Towed Anti-Tank (AT) / Assault Gun
A serviceable Anti-Tank weapon at the start of World War 2, the Austrian Bohler 47mm gun found renewed life as a close support weapon before the end.
Authored By: Staff Writer | Last Edited:
Bohler of Austria designed, developed and produced what would become its "4.7cm Bohler M32", a 47mm artillery piece appearing in 1932. The gun was originally intended as an Anti-Tank (AT) measure but, once armor protection of enemy tanks increased in the early stages of World War 2 (1939-1945), the gun was reborn as an infantry close-support weapon. A two-wheeled carriage allowed for towing of the system and the mounting hardware provided -15 to +56 elevation with 62-degrees of traverse. Range was out to 7,000 meters. As was the case with other AT guns of the period, the Bohler gun was designed to fire two distinct projectiles - Armor-Piercing (AP) and High-Explosive (HE) and Line-of-Sight (LoS) was required.
The Italians were key customers of the Bohler weapon and purchased local production rights to it (Cannone da 47/32). As such, the 47mm armament made up the main guns of various Italian armored vehicles including the M13/40 Medium Tank, the AB41 armored car and the Semovente 47/32 series Self-Propelled Gun (SPG) platform. Despite its relatively compact dimensions, the artillery piece proved difficult to tow and offered no protection for its crew but its availability meant that the guns were still frontline weapons for the Italian Army into 1943 - by this time, the 47mm projectile as an armor-defeating solution had seen its best days. For the early campaigns, however, the weapon provided comparable tank-killing service to the German PaK 36 and British 2-pounder weapons.

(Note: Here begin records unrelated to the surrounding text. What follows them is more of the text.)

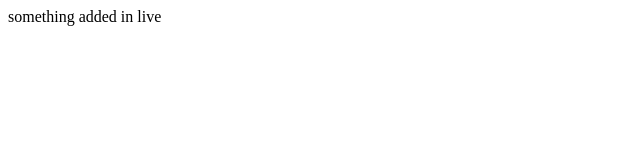
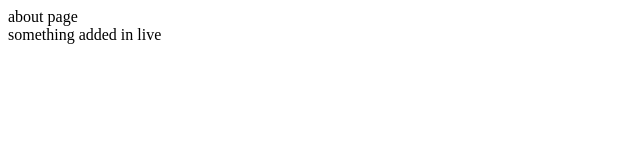
Before and after one commit to thevaibhavmore/Test, a plain HTML site: page about.html in a window 1280 px wide. Shown: the whole page, without its empty margins (0-640 px from the left). Drawn offline with Linux system fonts and the light colour scheme.

Commit message:
Header content added in about.html

```diff
--- a/about.html
+++ b/about.html
@@ -11,7 +11,7 @@
 
 <div class="main">
 	<div class="sidebar">
-
+		about page
 	</div>
 	<div class="mainbody">
 		something added in live
```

Beyond its acceptance into the Austrian and Italian armies, the Bohler 47mm gun was adopted in China, Estonia, Finland, Latvia, Netherlands, Romania, and Switzerland. The Soviets captured a stock of the guns from Latvia and the Germans from their exploits in Austria, the Netherlands and the Soviet Union. In the German Army inventory they were known as "4.7cm PaK 187(h)" (Dutch models) and "4.7cm PaK 196(r)" (Soviet models). As some German forms were inevitably passed on to the Italians to help reinforce their stock, the guns were reconstituted following the Italian surrender of September 1943. This then gave rise to the "4.7cm PaK 177(i)" designation and saw service with both Germany and Croatia in the years following.